“I’m worried that I gave you mixed messages. If I did, I apologize … Jian, you’re great. I want to have more fun easy times with you,” the letter said. “I’m sad we didn’t spend the night together.”

Henein then asked DeCoutere to read the final line aloud. “I love your hands,” signed Lucy.

During a brief redirect, the Crown asked DeCoutere to describe the context and explain why she wrote the letter.

“This is and remains the trial about Mr. Ghomeshi’s conduct…what Lucy did and how she felt of the aftermath of the assault does not change that essential fact.” – Gillian Hnatiw, Lucy DeCoutere’s lawyer

“It was very candid. There was no untruth in this letter,” DeCoutere told the Crown. “The last line is me pointing love to the very thing he used to hurt me.”

DeCoutere maintained that she forgot she had written the letter, conceding that she didn’t tell the Crown, police or judge about its existence.

Henein asked DeCoutere why she repeatedly attempted to contact Ghomeshi if she had no interest in him romantically.

“A lot of people who have been assaulted will stay in touch after, especially if they work in a small industry,” DeCoutere said.

Ghomeshi sat silently throughout DeCoutere’s testimony, staring at the witness stand and occasionally fidgeting.

The day in court ended when Crown attorney Michael Callahan said they have a new disclosure from their next witness and requested adjournment until Monday at 10 a.m., which was granted.

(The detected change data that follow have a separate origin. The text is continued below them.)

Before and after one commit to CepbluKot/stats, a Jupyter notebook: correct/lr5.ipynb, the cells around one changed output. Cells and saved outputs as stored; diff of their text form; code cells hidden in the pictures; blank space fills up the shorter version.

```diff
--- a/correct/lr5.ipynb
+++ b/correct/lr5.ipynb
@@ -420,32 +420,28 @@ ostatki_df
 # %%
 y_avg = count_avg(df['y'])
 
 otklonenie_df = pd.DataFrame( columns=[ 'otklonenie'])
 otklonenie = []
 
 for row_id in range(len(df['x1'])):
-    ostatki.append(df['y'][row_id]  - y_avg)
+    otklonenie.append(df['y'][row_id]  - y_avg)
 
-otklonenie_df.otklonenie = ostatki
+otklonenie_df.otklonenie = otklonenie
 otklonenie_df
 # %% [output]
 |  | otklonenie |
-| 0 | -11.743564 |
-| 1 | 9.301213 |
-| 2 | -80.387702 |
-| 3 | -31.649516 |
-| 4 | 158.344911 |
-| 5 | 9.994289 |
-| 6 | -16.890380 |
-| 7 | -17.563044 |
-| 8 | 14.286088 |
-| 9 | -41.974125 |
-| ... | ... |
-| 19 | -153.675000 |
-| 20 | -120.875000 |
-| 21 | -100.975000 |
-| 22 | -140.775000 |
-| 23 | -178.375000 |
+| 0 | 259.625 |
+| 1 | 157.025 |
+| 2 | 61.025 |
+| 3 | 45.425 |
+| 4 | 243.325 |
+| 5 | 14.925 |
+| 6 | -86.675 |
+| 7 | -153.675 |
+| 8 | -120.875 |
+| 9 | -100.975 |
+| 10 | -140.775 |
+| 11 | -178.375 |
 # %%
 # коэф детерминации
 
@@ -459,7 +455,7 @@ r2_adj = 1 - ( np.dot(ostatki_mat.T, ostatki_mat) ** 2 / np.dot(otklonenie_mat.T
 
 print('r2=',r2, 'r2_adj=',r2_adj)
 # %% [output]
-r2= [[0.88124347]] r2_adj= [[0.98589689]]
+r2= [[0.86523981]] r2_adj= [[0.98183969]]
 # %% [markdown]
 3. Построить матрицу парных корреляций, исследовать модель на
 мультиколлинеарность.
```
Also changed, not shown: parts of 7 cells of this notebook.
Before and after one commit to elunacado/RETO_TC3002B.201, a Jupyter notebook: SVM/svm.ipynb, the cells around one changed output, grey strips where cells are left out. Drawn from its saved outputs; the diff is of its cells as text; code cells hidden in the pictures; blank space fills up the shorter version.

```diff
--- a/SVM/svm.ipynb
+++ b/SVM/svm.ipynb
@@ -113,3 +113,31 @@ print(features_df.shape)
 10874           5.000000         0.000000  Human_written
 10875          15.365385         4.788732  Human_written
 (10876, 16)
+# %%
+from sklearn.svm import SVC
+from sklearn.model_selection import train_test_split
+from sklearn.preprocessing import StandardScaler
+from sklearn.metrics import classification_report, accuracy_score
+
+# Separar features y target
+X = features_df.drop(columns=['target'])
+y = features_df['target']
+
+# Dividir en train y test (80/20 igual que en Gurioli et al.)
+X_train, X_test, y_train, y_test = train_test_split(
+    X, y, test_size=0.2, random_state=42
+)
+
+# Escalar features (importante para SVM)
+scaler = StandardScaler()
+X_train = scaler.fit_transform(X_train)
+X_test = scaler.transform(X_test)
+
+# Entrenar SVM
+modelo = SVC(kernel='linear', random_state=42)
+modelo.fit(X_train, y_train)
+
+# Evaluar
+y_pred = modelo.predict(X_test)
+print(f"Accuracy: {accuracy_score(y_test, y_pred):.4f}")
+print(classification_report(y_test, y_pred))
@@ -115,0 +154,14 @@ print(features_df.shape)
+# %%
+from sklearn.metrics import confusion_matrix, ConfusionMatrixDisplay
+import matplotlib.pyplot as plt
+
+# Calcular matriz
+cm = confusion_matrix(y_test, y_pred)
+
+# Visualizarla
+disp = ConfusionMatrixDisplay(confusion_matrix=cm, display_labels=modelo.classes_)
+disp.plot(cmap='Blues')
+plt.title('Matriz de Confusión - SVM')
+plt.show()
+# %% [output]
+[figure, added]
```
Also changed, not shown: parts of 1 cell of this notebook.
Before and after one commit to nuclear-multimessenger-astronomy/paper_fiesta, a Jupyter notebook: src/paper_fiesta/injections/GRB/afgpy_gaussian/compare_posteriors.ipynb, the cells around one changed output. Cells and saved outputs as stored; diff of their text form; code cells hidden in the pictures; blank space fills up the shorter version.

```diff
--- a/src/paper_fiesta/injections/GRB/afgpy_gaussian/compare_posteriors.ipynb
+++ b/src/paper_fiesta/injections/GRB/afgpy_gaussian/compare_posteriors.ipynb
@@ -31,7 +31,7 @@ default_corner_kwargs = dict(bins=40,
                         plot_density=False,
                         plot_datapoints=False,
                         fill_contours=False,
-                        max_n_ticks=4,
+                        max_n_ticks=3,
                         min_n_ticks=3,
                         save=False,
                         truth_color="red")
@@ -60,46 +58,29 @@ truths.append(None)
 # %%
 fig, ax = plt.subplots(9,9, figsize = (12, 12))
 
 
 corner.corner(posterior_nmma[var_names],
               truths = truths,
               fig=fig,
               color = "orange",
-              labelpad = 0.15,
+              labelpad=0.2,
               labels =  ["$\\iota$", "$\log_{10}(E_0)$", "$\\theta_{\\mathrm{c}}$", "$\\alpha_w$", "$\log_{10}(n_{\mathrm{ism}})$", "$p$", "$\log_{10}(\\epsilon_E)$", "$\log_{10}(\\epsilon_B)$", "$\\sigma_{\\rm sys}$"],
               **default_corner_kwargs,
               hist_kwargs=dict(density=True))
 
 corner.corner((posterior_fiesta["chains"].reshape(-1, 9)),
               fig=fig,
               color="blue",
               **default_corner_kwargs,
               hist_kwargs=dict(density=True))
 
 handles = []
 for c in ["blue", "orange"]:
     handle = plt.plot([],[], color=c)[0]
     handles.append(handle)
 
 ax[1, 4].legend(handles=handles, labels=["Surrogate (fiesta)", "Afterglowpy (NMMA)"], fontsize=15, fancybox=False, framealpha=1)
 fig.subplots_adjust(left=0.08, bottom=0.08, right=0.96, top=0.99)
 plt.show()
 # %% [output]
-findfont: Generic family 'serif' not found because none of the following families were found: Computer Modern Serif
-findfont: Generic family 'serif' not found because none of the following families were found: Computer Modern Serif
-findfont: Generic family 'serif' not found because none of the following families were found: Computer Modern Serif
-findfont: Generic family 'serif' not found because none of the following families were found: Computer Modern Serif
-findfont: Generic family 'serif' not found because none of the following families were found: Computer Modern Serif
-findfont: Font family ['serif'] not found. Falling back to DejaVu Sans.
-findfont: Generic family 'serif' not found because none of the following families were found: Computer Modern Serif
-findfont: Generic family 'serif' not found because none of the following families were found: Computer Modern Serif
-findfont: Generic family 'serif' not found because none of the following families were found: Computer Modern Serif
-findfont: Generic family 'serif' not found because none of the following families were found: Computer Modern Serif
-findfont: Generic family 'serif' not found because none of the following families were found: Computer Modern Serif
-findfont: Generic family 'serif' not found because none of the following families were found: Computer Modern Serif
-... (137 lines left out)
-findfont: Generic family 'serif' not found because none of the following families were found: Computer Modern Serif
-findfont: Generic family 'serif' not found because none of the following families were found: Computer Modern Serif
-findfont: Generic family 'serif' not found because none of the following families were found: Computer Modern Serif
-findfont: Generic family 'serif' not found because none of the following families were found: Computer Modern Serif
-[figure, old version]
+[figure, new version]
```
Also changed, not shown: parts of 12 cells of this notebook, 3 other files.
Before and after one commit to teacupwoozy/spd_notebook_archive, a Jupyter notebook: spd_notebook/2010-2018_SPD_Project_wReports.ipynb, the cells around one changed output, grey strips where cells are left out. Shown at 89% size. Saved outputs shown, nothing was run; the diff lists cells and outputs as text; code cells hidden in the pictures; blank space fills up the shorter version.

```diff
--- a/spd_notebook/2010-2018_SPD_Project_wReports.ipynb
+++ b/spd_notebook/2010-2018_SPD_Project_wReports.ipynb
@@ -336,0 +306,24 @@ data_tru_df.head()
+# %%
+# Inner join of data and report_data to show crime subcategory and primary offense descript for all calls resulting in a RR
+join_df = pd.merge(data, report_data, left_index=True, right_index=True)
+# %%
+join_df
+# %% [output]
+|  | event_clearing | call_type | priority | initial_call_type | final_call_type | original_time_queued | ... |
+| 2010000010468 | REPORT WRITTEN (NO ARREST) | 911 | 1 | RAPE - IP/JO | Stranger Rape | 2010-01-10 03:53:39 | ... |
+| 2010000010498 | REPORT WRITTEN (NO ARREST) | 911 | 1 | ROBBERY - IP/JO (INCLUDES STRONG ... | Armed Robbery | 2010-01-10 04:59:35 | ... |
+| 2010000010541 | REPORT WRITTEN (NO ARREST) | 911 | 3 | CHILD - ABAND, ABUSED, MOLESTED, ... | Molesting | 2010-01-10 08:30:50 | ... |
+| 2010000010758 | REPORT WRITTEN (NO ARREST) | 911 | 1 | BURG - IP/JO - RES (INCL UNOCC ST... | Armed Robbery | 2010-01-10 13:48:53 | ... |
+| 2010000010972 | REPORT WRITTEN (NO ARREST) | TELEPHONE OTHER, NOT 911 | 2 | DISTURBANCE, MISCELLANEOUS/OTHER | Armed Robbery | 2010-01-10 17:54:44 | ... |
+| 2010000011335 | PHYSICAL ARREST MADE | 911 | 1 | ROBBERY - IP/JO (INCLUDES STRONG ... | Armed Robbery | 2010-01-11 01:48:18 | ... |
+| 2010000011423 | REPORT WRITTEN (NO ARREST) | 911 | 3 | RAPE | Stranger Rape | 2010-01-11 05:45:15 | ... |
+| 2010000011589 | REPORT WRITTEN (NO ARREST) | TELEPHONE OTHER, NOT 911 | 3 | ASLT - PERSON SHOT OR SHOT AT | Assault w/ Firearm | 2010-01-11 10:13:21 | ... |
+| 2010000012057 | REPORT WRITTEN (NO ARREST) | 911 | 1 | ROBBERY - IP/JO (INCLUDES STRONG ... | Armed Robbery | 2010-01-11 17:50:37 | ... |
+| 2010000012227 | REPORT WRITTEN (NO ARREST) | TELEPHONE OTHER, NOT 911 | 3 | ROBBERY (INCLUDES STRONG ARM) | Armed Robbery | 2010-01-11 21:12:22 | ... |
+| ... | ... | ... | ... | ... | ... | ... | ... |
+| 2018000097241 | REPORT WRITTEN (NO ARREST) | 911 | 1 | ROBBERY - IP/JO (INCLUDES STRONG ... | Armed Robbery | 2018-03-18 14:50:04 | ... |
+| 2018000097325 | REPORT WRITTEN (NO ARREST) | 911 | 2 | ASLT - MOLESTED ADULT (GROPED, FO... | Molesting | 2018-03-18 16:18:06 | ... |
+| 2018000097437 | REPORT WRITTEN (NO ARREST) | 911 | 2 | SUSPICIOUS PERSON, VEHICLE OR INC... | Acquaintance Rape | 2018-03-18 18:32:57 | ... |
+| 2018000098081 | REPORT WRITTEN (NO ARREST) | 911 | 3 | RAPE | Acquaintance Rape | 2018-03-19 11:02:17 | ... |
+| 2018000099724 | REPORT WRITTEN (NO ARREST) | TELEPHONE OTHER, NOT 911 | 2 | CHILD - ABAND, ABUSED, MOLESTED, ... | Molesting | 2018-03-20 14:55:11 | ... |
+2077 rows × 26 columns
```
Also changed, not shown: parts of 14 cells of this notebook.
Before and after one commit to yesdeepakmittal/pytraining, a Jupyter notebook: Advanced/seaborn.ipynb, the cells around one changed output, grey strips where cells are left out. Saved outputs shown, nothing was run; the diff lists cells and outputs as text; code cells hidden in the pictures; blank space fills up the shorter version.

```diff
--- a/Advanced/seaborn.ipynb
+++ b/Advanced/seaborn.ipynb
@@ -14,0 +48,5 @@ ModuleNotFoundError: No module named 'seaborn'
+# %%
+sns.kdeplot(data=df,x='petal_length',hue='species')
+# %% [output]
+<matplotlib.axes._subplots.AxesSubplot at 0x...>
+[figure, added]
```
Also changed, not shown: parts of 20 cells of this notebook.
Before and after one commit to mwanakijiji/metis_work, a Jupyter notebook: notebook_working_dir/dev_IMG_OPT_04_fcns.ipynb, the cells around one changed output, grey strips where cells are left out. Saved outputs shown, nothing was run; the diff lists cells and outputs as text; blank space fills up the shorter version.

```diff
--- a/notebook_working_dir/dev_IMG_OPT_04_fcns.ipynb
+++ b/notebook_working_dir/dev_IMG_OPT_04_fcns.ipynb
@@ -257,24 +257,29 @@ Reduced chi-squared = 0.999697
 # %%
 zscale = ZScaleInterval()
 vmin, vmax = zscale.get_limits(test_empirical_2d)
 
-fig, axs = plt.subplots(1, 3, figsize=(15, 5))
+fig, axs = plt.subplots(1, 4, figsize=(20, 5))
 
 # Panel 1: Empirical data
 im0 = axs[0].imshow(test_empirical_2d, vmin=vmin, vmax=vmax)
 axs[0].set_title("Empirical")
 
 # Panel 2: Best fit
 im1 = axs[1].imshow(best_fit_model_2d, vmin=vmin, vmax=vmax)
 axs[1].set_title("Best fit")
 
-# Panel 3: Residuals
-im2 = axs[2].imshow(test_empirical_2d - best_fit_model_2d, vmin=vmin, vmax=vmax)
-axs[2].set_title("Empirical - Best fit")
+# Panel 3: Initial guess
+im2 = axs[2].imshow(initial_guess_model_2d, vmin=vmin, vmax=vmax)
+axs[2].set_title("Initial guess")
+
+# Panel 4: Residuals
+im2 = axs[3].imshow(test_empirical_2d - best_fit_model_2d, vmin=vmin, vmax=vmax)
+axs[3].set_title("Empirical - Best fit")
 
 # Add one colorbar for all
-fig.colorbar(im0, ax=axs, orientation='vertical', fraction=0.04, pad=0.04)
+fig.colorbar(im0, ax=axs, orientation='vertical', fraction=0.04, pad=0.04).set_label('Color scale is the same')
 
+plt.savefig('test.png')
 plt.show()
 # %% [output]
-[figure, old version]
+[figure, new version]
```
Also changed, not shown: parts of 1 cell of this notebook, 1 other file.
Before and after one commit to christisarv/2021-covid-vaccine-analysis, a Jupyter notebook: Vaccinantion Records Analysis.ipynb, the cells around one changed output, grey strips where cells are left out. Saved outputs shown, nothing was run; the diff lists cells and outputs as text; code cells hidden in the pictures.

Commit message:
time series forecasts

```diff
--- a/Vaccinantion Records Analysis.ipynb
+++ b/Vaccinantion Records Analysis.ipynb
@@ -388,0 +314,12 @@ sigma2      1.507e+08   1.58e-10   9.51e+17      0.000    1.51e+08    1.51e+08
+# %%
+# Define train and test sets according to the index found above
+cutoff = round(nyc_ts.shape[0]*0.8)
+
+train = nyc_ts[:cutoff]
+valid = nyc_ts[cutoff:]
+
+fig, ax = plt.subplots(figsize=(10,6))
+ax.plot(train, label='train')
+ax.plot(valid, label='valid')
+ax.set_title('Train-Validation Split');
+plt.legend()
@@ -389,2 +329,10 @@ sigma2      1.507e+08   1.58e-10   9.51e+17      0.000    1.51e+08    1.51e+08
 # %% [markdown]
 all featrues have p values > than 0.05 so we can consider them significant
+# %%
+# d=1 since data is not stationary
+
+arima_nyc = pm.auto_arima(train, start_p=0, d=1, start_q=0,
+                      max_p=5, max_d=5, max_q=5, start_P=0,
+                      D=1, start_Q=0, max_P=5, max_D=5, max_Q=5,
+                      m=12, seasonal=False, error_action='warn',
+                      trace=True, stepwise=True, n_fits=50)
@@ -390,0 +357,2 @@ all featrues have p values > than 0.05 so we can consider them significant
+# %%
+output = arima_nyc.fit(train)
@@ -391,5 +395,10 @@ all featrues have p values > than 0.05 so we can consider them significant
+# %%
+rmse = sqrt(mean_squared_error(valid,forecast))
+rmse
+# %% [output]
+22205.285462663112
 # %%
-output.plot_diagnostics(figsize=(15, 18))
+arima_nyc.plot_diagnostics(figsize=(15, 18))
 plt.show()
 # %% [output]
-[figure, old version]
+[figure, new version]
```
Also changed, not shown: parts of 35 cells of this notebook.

DeCoutere’s lawyer, Gillian Hnatiw, addressed the media outside the Old City Hall courthouse after the day’s proceedings.

“This is and remains the trial about Mr. Ghomeshi’s conduct,” Hnatiw said. “What Lucy did and how she felt of the aftermath of the assault does not change that essential fact.

“She maintains her allegations and remains resolute in her decision to come forward and please be reminded when the allegations against Mr. Ghomeshi first began to surface he himself admitted that he does enjoy engaging in violence for sexual pleasure,” she added.

Ghomeshi faces four counts of sexual assault and one count of overcoming resistance through choking. There are three separate complainants, including DeCoutere.